Having trouble getting rid of fruit flies at home or in the office? Don't be surprised - they're 'brainer' than you think. Christopher Potter, associate professor of neuroscience at the Johns Hopkins University School of Medicine, explains.
In his latest book, The Frontiers of Knowledge: What We Now Know about Science, History and the Mind, bestselling philosopher A.C. Grayling offers an ambitious and gripping history of science, thought, life on earth and the human mind.
How long with cryptocurrencies remain a part of the financial landscape? Elon Musk says while cryptocurrency is "promising", people should proceed with caution. Sunday Morning tech correspondent Helen Baxter offers her thoughts.
Nordic countries dominate global happiness rankings. However, you'd have a hard time trying to convince a lot of Finns that the World Happiness Report offers an accurate gauge of their overall state of mind. Jukka Savolainen explains.

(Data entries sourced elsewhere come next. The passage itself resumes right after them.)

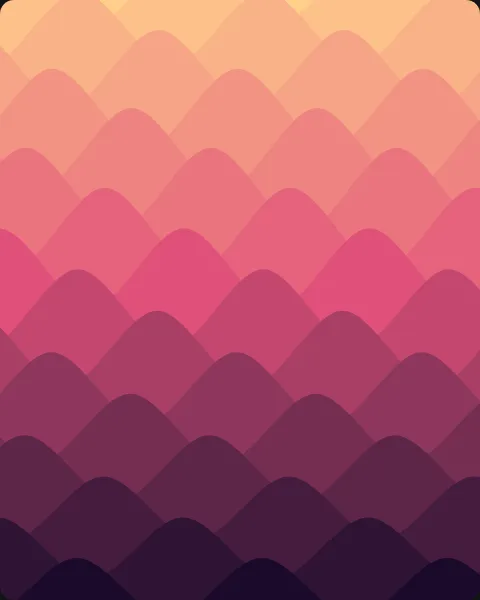
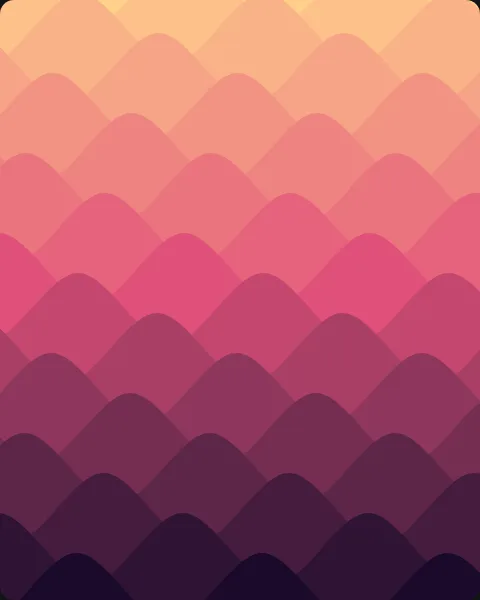
133차: 앱스트랙트 밸리 모션 — 옆 이동 대신 능선이 위→아래로 내려오며(한 층 5초) 색이 위치 따라 바뀜, 맨 위에서 새 능선 생성 · 아래로 빠짐
Claude-Session: https://claude.ai/code/session_018YFXtycg7XUaka8AzxDZiV

diff --git a/app/new/js/bg.js b/app/new/js/bg.js
@@ -2062,7 +2062,7 @@ function vaLab(h) { const [r, g, b] = hx3(h).map(vaLin), l = Math.cbrt(.41222147
   return [.2104542553 * l + .793617785 * m - .0040720468 * s, 1.9779984951 * l - 2.428592205 * m + .4505937099 * s, .0259040371 * l + .7827717662 * m - .808675766 * s]; }
 function vaRgb([L, A, B]) { const l = (L + .3963377774 * A + .2158037573 * B) ** 3, m = (L - .1055613458 * A - .0638541728 * B) ** 3, s = (L - .0894841775 * A - 1.291485548 * B) ** 3;
   return 'rgb(' + [4.0767416621 * l - 3.3077115913 * m + .2309699292 * s, -1.2684380046 * l + 2.6097574011 * m - .3413193965 * s, -.0041960863 * l - .7034186147 * m + 1.707614701 * s].map(v => Math.round(Math.max(0, Math.min(1, vaGam(v))) * 255)).join(',') + ')'; }
-function valleyRamp(pi, n) {   // 위 → 가운데 → 아래, n색
+function valleyRamp(pi, n) {   // 위 → 가운데 → 아래, n색 (위치에 따라 고르게 집어 쓰도록 촘촘히)
   const key = pi + '|' + n; let R = vaRamp.get(key); if (R) return R;
   const E = VALLEY_PAL[pi], A = vaLab(E[1]), B = vaLab(E[2]), C = vaLab(E[3]);
   R = Array.from({ length: n }, (_, i) => { const u = i / (n - 1), [P, Q, k] = u < .5 ? [A, B, u * 2] : [B, C, u * 2 - 1]; return vaRgb(P.map((v, j) => v + (Q[j] - v) * k)); });
@@ -2074,24 +2074,27 @@ function valleyOf(seed) {
   if (vaCache.size > 60) vaCache.delete(vaCache.keys().next().value);
   vaCache.set(seed, p); return p;
 }
+// 모션 (132차 2, 앤드류 11-26): 능선 모양은 층마다 고정 · 층 전체가 위→아래로 천천히 내려오며(한 층 5초) 색은 위치 따라 밝음→깊음 · 맨 위에서 새 능선이 생겨나고 맨 아래로 빠져나가요. 옆 이동 없음.
 function drawValley(cv, seed, t) {
   const W = cv.width, H = cv.height, P = valleyOf(seed), pi = valleyPal(seed, cv.dataset.pal), light = !!VALLEY_PAL[pi][4], x = cv.getContext('2d');
-  const N = P.n, C = valleyRamp(pi, N + 2), ax = W * P.ax, ay = W * P.ay;
+  const N = P.n, K = 8, M = (N + 1) * K + 1, C = valleyRamp(pi, M), ax = W * P.ax, ay = W * P.ay;
+  const col = q => C[Math.max(0, Math.min(M - 1, Math.round(q / (N + 1) * (M - 1))))];   // 위치 q(0 = 맨 위 바탕 … N+1 = 맨 아래)의 색
+  const sc = t / 5, base = Math.floor(sc), f = sc - base;
   x.globalCompositeOperation = 'source-over'; x.globalAlpha = 1;
-  x.fillStyle = P.line ? (light ? C[0] : C[N + 1]) : C[0]; x.fillRect(0, 0, W, H);
+  x.fillStyle = P.line ? (light ? C[0] : C[M - 1]) : C[0]; x.fillRect(0, 0, W, H);
   if (P.line) { x.lineWidth = W * .004; x.lineJoin = 'round'; }
-  for (let i = 0; i <= N; i++) {
-    const root = H * (i / N) - H * .02, sh = W * P.off * i * 6 + t * W * .012 * (1 + i / N * 1.5), amp = ay * (1 + .15 * Math.sin(t / 4 + i * .3));
+  for (let q = -1; q <= N; q++) {
+    const id = q - base, pos = q + f, root = H * (pos / N) - H * .02, sh = W * P.off * id * 6;
     const j0 = Math.floor((sh - W * .3) / ax) - 1;
     x.beginPath(); let px = 0, py = 0, first = true, x0 = 0;
     for (let j = j0; (j - 2) * ax - sh < W; j++) {
-      const h = vaH(P.s + i * 101, j), jit = P.crazy ? (h - .5) * ax * .5 : 0, sg = P.crazy ? (vaH(P.s + i * 31, j + 7) < .5 ? 1 : -1) * (.4 + .6 * h) : (j & 1 ? 1 : -1);
-      const cx = j * ax + jit - sh, cy = root + sg * amp;
+      const h = vaH(P.s + id * 101, j), jit = P.crazy ? (h - .5) * ax * .5 : 0, sg = P.crazy ? (vaH(P.s + id * 31, j + 7) < .5 ? 1 : -1) * (.4 + .6 * h) : (j & 1 ? 1 : -1);
+      const cx = j * ax + jit - sh, cy = root + sg * ay;
       if (first) { x.moveTo(cx, cy); x0 = cx; first = false; } else { const d = (cx - px) / P.sm; x.bezierCurveTo(px + d, py, cx - d, cy, cx, cy); }
       px = cx; py = cy;
     }
-    if (P.line) { x.strokeStyle = light ? C[Math.min(N + 1, Math.max(Math.round(N * .4), i + 1))] : C[i]; x.stroke(); }
-    else { x.lineTo(px, H + 10); x.lineTo(x0, H + 10); x.closePath(); x.fillStyle = C[i + 1]; x.fill(); }
+    if (P.line) { x.strokeStyle = light ? col(Math.max((N + 1) * .4, pos + 1)) : col(pos); x.globalAlpha = Math.max(0, Math.min(1, pos + 1)); x.stroke(); x.globalAlpha = 1; }
+    else { x.lineTo(px, H + 10); x.lineTo(x0, H + 10); x.closePath(); x.fillStyle = col(pos + 1); x.fill(); }
   }
 }
 function fractalTile(o, seed) {

diff --git a/app/new/js/templates.js b/app/new/js/templates.js
@@ -36,7 +36,7 @@ const PREVIEW = [
     ex: [['퇴근길 하늘이 이상하게 예뻐서 버스를 한 정거장 일찍 내렸다.', 5, '45'], ['새벽에 눈이 일찍 떠져서 창밖이 밝아오는 걸 오래 봤다.', 21, '916'], ['오늘은 걷기만 했는데도 좋은 하루였다.', 13, '11']],
     preview: true },
   { id: 'valley', fmt: 'valley', name: '앱스트랙트 밸리', kind: '아트', pop: 40, added: '2026-11-26', motion: true, paid: true,
-    desc: ['물결 면이 겹겹이 쌓여 골짜기를 이루는 그림.', '셔플마다 층 수 · 물결 모양 · 거친 산맥과 색,', '층마다 다른 속도로 옆으로 흐르는 모션.'],
+    desc: ['물결 면이 겹겹이 쌓여 골짜기를 이루는 그림.', '셔플마다 층 수 · 물결 모양 · 거친 산맥과 색,', '능선이 위에서 아래로 내려오며 산을 넘는 모션.'],
     tags: ['감성', '짧은글'], words: ['산', '골짜기', '물결', '바다', '노을', '풍경', '여행', '고요', '자연', '기분', '추상', '겹'],
     ex: [['오늘은 아무 생각 없이 창밖만 보았다. 구름이 천천히 흘렀다.', 11, '45'], ['오후 내내 카페에 앉아 있었다. 창에 비친 불빛들이 번지고 겹치면서 산등성이처럼 겹겹이 보였다.', 21, '916'], ['겹겹이 쌓인 하루.', 30, '11']],
     preview: true },

diff --git a/app/new/js/main.js b/app/new/js/main.js
@@ -1983,7 +1983,7 @@ const REC_T = { 밤: '밤에 쓰기 좋은', 비: '비 오는 날엔', 눈: '눈
 const WXK = { sun: '맑음', suncloud: '구름 조금', cloud: '흐림', rain: '비', snow: '눈', thunder: '천둥', fog: '안개' };
 const dayLine = (now = new Date()) => { let w = ''; try { const x = JSON.parse(localStorage.getItem('daytale.wx') || 'null'); if (x && Date.now() - x.at < 3 * 3600e3 && WXK[x.kind]) w = ` · ${WXK[x.kind]}${x.temp != null ? ` ${x.temp}°` : ''}`; } catch {} return `${now.getMonth() + 1}월 ${now.getDate()}일 ${'일월화수목금토'[now.getDay()]}요일${w}`; };
 // 78차: 새 버전 확인. 앱으로 돌아올 때(다른 앱 갔다 오기) version.txt가 지금과 다르면 저절로 새로 고쳐요. 쓰는 중엔 안 해요
-const BUILD = '132', BUILD_TAG = '11-26 132차';
+const BUILD = '133', BUILD_TAG = '11-26 133차';
 let verAt = 0;
 const checkVer = () => {
   if (document.hidden || Date.now() - verAt < 20e3) return; verAt = Date.now();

New Zealanders spend tens of millions of dollars every year on over-the-counter herbal and dietary supplements in an attempt to lose weight, but the first global review of complementary medicines for weight loss suggests that their use cannot be justified based on the current evidence. Lead author Erica Bessell, a PhD candidate from the University …
Sportscaster's conduct put spotlight back on media culture; poll piles pressure on party leader - but do we care?; media make and break leadership in volatile times.